The army’s drive has boosted the confidence of companies, including TRG, and foreign investment is up 155 per cent to US$457 million in the first two months of the business year that started in July. Mr Chishti’s company has moved into a larger building this year that will fit 3,000 staff in the previously tumultuous port city of Karachi, which has been secured by paramilitary forces against gangsters, militants and political militias since 2013.
Pakistan’s global competitiveness ranking has improved in the past two years, moving above the bottom 20 countries, according to a World Economic Forum report released last week. Crime and theft had the biggest drop in problematic factors for doing business this year along with poor work ethic of labour force.
Mr Chishti's latest focus is artificial intelligence company Afiniti that enhances call flows at contact centres. It uses data and artificial intelligence to predict the behaviour of individuals and agents before pairing them, rather than connecting callers to the first available agent.
Clients include Vodafone, Sky and T-Mobile US for the company that employs three quarter of its 1,000 staff in Pakistan. TRG holds about half of the company ownership.

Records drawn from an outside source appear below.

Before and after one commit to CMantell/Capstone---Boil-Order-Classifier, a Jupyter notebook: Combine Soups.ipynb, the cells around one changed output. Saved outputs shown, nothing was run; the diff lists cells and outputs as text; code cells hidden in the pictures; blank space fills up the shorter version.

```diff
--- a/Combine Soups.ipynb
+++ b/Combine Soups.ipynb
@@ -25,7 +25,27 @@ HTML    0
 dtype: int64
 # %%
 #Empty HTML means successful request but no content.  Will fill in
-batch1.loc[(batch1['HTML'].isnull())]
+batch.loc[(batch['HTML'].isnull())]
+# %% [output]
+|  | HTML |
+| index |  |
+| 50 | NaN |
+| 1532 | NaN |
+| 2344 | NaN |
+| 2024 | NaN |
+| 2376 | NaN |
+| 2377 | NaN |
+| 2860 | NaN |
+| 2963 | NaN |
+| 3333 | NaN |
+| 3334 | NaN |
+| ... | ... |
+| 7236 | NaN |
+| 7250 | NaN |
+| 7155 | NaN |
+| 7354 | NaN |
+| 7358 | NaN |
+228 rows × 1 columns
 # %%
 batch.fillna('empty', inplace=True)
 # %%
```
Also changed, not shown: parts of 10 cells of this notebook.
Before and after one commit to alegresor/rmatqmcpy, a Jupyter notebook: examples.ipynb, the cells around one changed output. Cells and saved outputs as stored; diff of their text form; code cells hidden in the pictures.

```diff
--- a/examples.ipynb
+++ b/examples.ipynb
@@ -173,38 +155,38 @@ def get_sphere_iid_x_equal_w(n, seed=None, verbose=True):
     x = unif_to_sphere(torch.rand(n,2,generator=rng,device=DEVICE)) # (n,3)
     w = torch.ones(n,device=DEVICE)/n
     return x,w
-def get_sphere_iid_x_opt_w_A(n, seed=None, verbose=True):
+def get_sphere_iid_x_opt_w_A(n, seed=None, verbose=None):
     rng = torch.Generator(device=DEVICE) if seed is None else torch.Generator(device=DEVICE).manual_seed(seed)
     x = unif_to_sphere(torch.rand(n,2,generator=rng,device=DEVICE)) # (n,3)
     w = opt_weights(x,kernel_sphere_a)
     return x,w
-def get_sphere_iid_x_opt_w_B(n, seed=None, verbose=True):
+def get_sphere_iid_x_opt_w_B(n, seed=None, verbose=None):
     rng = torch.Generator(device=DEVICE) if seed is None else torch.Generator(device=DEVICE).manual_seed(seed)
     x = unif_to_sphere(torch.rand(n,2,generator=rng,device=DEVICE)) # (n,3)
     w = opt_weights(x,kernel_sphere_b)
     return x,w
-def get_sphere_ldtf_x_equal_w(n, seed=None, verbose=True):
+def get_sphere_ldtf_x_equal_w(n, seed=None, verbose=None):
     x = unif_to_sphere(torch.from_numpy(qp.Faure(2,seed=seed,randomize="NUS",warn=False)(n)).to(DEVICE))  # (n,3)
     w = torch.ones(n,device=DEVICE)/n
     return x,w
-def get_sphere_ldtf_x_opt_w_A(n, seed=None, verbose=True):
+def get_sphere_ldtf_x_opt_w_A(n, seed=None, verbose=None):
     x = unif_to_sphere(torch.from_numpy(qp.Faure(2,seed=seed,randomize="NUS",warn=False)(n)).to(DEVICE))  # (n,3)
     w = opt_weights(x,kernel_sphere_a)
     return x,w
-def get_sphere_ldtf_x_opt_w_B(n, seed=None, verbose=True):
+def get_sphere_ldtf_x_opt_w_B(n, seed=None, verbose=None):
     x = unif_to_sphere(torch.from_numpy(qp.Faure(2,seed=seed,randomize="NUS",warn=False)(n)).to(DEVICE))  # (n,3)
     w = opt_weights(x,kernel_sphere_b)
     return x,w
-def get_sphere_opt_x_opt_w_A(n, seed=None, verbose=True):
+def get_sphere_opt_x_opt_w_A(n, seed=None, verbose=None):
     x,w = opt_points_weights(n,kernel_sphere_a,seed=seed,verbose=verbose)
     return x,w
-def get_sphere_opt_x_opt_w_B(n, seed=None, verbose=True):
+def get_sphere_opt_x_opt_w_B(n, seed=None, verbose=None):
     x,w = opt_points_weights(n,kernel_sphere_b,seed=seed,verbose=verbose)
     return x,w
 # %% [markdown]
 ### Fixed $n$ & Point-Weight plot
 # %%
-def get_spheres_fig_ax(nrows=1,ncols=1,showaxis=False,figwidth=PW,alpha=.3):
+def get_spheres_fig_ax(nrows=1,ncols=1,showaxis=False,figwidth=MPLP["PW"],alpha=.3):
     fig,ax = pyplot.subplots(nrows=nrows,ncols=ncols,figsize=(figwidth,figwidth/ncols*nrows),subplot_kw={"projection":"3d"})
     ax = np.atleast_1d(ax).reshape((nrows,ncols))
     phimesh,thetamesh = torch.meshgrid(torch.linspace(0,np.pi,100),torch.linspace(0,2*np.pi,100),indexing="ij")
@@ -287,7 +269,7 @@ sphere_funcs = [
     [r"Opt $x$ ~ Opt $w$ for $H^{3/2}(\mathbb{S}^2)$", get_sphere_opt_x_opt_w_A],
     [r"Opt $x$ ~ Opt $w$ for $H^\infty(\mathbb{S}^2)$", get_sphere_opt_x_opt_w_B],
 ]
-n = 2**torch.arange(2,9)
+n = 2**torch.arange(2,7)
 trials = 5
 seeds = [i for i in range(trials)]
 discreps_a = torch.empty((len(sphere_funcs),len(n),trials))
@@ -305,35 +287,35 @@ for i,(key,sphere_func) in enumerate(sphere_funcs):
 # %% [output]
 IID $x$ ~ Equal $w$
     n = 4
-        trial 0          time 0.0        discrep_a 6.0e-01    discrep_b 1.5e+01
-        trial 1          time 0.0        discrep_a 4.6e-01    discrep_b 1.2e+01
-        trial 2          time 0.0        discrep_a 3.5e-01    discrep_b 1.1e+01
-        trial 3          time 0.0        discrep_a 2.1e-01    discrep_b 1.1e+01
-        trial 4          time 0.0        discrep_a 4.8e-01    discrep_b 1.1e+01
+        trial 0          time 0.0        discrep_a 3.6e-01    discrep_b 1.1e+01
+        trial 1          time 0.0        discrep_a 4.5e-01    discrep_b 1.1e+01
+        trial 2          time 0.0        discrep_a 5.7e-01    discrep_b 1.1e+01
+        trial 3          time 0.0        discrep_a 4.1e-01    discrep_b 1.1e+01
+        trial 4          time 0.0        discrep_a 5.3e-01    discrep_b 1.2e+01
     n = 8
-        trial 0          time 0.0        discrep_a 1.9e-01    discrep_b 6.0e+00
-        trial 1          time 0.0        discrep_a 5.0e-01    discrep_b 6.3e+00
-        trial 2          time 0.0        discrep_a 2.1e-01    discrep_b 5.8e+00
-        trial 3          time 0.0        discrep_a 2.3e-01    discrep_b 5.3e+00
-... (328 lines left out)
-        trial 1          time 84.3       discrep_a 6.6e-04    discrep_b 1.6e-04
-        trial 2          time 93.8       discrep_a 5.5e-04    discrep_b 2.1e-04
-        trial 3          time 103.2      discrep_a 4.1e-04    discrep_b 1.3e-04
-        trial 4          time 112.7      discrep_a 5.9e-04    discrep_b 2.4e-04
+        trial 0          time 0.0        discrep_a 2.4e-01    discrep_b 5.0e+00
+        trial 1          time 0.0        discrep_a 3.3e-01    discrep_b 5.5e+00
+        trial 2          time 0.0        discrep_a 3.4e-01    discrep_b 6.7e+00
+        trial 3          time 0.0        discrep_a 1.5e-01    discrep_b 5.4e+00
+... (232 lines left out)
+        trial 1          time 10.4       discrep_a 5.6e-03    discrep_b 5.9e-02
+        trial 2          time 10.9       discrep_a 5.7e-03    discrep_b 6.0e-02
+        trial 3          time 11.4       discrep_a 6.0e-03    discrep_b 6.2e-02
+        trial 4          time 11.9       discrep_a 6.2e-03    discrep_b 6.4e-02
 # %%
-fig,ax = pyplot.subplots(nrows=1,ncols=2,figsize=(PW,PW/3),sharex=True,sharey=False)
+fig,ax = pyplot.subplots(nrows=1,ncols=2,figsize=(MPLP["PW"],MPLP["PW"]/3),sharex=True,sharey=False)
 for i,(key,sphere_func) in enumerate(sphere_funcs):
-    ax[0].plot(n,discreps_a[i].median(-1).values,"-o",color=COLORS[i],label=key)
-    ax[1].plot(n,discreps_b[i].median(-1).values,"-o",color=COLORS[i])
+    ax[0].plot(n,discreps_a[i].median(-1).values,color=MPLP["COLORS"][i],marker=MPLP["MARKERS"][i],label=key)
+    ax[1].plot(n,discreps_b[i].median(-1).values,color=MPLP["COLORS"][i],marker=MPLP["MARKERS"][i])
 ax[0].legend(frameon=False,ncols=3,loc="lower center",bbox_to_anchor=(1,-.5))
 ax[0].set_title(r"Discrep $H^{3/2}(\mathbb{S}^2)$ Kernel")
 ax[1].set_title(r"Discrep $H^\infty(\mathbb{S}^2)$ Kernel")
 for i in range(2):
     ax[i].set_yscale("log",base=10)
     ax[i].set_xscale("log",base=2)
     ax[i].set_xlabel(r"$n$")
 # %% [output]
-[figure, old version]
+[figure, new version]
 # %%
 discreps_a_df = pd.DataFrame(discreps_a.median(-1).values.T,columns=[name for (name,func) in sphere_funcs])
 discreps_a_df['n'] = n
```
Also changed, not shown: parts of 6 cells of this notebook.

The company is planning to list on the Nasdaq Composite Index with a valuation above $2 billion next year, according to person familiar with matter, giving it potential to have one of the largest enterprise software IPOs in recent years.
The level of curiosity and interest in AI is similar to “when the Internet was first booming in the 1990s when established companies would just add .com to their name and their valuations would go up by a factor of three,” says Mr Chishti. “Then there is people like us who see artificial intelligence as much more mundane, around optimising enterprise profitability - that part of the business is going to flourish commercially in the next two to five years.”
The group already has a listed unit in Pakistan, which is part of the nation’s top 30 stock index and the only representative from the technology sector, but it is not widely followed by analysts.
There is not much clarity on the business model and earnings are volatile, says Hamad Aslam, the director of research at Elixir Securities Pakistan. There is a lack of understanding of the sector and industry in Pakistan, while the listed company seems to have a “bad track record, loss making operations” says Ehtesham Khan, the head of capital markets at the Karachi-based Pak Brunei Investment.
The profit and loss “is irrelevant that is not well understood”, says Mr Chishti. “The company has no operating business and the only way to look at is the value of the underlying asset. They only have one asset which is TRG Holdings,” which the Pakistani unit owns half of, he says. “We are very focused.”